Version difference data
-*-
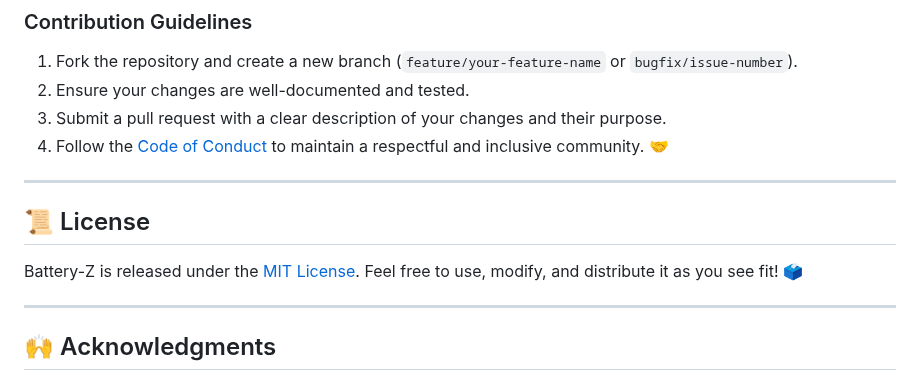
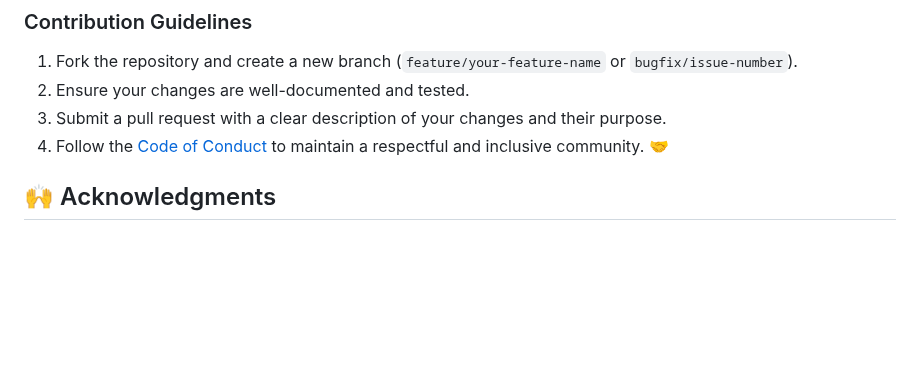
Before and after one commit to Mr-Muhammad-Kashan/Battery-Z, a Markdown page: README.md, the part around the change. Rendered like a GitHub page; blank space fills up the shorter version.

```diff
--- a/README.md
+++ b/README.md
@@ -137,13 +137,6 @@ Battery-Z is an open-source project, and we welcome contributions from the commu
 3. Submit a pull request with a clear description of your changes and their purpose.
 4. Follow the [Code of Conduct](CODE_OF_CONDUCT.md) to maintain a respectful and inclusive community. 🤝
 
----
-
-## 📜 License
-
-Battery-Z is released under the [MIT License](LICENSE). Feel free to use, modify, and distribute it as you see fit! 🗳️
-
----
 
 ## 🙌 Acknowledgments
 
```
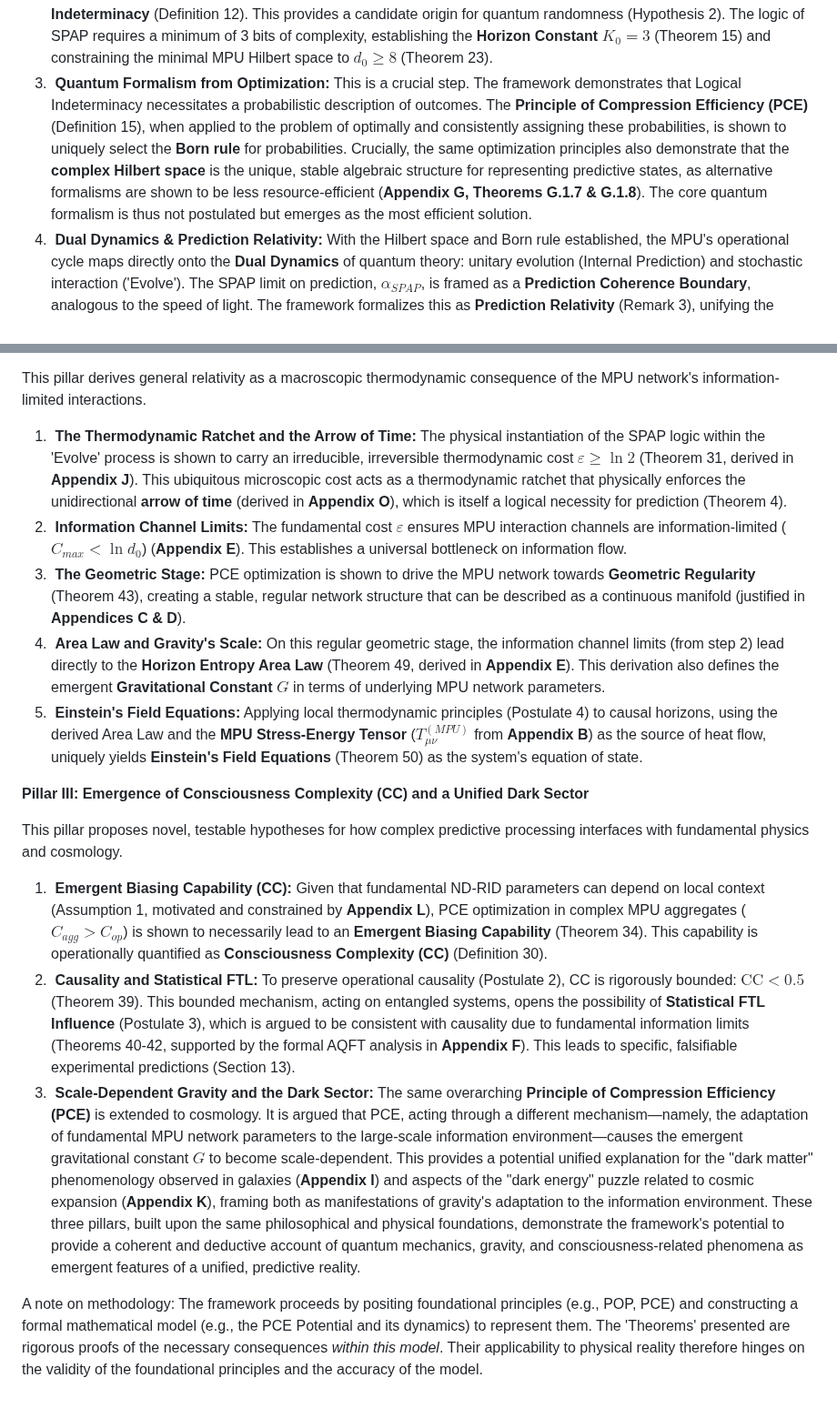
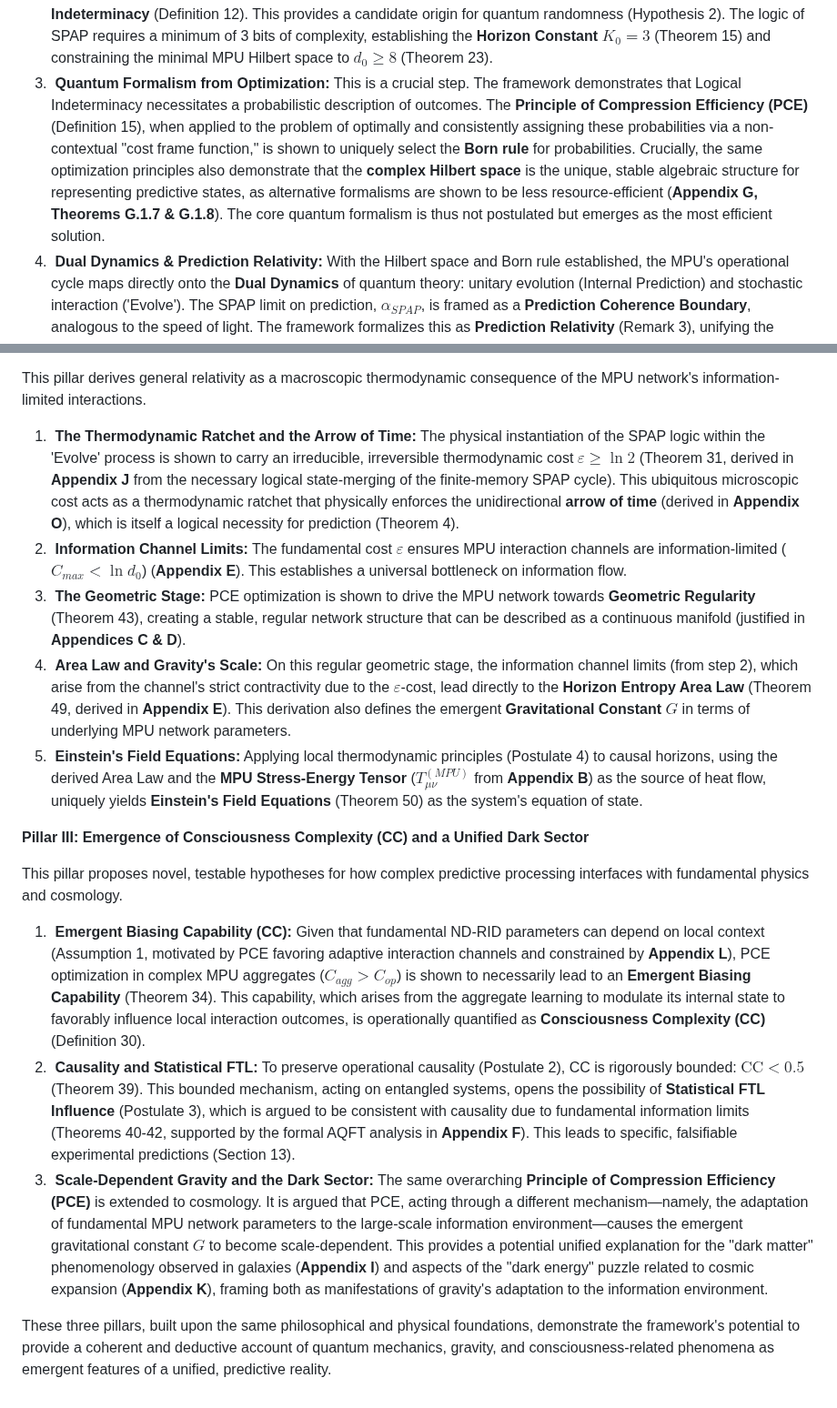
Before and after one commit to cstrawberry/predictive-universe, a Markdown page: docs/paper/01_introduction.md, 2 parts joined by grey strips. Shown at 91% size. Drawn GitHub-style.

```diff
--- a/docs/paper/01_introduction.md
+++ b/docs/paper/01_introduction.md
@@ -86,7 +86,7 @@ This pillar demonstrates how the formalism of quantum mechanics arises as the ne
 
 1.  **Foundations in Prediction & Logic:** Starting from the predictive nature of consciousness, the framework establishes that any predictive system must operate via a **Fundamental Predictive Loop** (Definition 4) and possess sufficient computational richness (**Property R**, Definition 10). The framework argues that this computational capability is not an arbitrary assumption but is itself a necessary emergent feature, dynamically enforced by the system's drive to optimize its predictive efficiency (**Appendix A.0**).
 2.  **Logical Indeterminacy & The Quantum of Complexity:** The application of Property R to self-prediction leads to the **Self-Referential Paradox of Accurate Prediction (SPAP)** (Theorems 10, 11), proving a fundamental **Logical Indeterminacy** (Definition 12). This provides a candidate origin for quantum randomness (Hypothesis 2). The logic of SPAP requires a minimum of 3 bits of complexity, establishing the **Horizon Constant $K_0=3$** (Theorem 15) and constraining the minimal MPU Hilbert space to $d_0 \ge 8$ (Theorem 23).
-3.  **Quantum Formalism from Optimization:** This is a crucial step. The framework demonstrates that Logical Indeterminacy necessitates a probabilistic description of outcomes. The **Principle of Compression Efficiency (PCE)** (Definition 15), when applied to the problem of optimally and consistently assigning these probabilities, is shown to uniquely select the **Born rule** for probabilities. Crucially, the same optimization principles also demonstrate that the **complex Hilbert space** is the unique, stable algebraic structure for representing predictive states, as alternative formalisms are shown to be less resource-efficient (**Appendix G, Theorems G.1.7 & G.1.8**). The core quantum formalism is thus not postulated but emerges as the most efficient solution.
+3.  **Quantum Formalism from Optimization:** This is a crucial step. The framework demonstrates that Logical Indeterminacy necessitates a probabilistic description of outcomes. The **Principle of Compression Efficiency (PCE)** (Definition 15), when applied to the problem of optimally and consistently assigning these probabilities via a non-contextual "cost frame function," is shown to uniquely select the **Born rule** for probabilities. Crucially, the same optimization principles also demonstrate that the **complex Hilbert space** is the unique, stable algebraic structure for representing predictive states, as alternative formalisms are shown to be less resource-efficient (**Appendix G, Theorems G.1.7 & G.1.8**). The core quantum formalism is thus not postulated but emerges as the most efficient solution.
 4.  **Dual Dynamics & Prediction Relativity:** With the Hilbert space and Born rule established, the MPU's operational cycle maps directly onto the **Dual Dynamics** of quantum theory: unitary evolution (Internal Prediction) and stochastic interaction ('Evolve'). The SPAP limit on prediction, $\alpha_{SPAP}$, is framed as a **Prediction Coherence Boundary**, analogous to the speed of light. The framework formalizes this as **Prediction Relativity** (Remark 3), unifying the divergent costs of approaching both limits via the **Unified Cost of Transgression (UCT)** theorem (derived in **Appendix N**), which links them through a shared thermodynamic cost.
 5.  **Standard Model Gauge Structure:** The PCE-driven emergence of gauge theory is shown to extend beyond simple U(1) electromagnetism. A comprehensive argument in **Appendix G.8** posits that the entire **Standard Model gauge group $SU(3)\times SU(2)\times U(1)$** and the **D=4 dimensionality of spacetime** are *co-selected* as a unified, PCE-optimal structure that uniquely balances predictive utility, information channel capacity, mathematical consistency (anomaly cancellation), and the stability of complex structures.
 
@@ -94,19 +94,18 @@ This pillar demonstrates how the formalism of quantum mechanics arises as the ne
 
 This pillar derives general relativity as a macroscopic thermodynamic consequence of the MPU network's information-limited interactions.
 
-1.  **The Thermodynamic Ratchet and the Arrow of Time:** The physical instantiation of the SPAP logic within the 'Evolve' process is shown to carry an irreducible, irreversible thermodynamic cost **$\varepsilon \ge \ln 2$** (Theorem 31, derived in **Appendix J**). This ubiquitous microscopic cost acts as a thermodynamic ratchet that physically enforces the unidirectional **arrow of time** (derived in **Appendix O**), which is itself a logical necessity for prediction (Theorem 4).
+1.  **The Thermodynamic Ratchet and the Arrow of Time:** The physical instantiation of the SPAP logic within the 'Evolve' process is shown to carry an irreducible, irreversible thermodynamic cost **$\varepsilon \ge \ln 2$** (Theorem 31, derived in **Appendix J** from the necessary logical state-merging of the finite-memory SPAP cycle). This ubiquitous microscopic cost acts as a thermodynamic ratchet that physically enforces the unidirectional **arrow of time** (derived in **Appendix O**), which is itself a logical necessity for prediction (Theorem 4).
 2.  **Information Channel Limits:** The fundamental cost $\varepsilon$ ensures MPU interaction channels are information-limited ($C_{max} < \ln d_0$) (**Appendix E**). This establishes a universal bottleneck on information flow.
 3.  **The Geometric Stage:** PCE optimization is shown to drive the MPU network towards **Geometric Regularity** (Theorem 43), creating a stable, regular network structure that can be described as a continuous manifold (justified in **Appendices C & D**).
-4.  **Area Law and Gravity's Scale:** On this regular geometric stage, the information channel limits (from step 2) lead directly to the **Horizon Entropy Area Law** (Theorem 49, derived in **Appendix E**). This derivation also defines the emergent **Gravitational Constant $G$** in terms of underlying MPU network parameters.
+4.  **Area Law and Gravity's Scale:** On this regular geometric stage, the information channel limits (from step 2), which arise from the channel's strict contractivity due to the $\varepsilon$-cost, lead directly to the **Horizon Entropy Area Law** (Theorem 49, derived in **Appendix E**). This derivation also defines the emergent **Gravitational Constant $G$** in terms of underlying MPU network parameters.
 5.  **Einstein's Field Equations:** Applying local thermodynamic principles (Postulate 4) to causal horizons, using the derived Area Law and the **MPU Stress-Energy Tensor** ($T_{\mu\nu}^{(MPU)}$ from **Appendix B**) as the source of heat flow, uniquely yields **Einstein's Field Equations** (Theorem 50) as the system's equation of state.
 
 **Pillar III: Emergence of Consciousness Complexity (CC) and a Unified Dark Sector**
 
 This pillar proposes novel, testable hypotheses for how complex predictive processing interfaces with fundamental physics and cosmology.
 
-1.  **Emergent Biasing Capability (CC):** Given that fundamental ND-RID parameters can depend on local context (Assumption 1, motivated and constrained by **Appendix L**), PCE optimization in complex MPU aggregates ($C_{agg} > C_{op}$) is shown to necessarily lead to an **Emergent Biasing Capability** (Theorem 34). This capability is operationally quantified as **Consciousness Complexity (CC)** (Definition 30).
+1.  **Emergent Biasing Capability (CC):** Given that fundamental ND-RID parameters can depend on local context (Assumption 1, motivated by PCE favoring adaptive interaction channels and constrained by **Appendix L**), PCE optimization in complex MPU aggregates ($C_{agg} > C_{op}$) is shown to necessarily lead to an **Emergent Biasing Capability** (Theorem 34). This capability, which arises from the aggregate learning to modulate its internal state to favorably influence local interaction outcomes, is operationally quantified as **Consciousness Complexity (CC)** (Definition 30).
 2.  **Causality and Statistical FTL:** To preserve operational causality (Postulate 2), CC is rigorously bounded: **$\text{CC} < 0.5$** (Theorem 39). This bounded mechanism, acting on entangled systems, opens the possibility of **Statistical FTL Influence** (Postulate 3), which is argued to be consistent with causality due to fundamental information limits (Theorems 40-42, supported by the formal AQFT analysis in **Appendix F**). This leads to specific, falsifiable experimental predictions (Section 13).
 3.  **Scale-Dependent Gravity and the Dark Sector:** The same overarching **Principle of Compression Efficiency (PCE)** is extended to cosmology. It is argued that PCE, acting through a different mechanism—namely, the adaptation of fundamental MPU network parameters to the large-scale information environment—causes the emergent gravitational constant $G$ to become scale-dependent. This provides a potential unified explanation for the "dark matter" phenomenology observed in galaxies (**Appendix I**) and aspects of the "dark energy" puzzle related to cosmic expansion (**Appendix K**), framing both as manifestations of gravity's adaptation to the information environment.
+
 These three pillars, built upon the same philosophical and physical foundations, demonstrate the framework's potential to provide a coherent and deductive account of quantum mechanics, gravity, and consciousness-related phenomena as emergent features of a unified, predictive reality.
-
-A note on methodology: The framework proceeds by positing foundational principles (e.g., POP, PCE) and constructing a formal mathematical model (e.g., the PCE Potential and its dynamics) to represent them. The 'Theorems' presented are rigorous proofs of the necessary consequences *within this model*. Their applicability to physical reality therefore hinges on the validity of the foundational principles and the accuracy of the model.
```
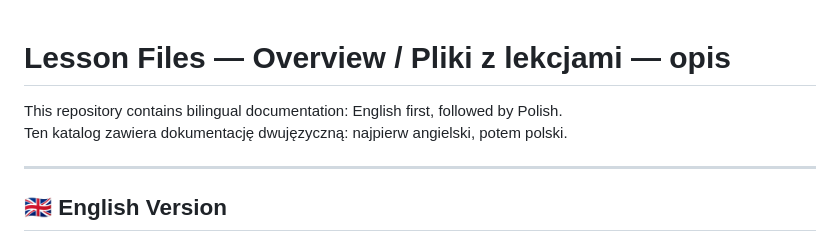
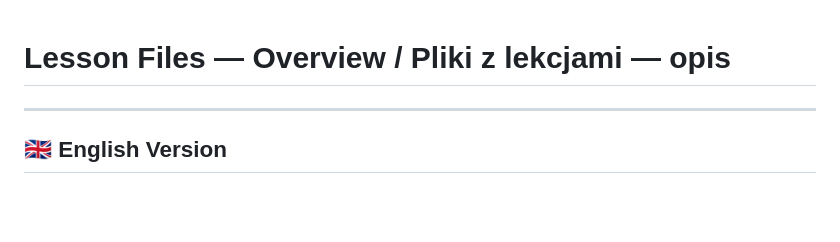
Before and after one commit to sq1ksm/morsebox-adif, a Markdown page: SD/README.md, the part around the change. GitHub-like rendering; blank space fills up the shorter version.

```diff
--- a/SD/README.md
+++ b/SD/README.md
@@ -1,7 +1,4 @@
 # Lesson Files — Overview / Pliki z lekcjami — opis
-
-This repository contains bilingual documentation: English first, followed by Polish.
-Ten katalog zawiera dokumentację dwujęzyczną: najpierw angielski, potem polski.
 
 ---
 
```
-*-
## [WHAT IS EXPECTED]
Across the data above, how many lines carry the word "README"? Only the number is needed.

## [REPLY]
6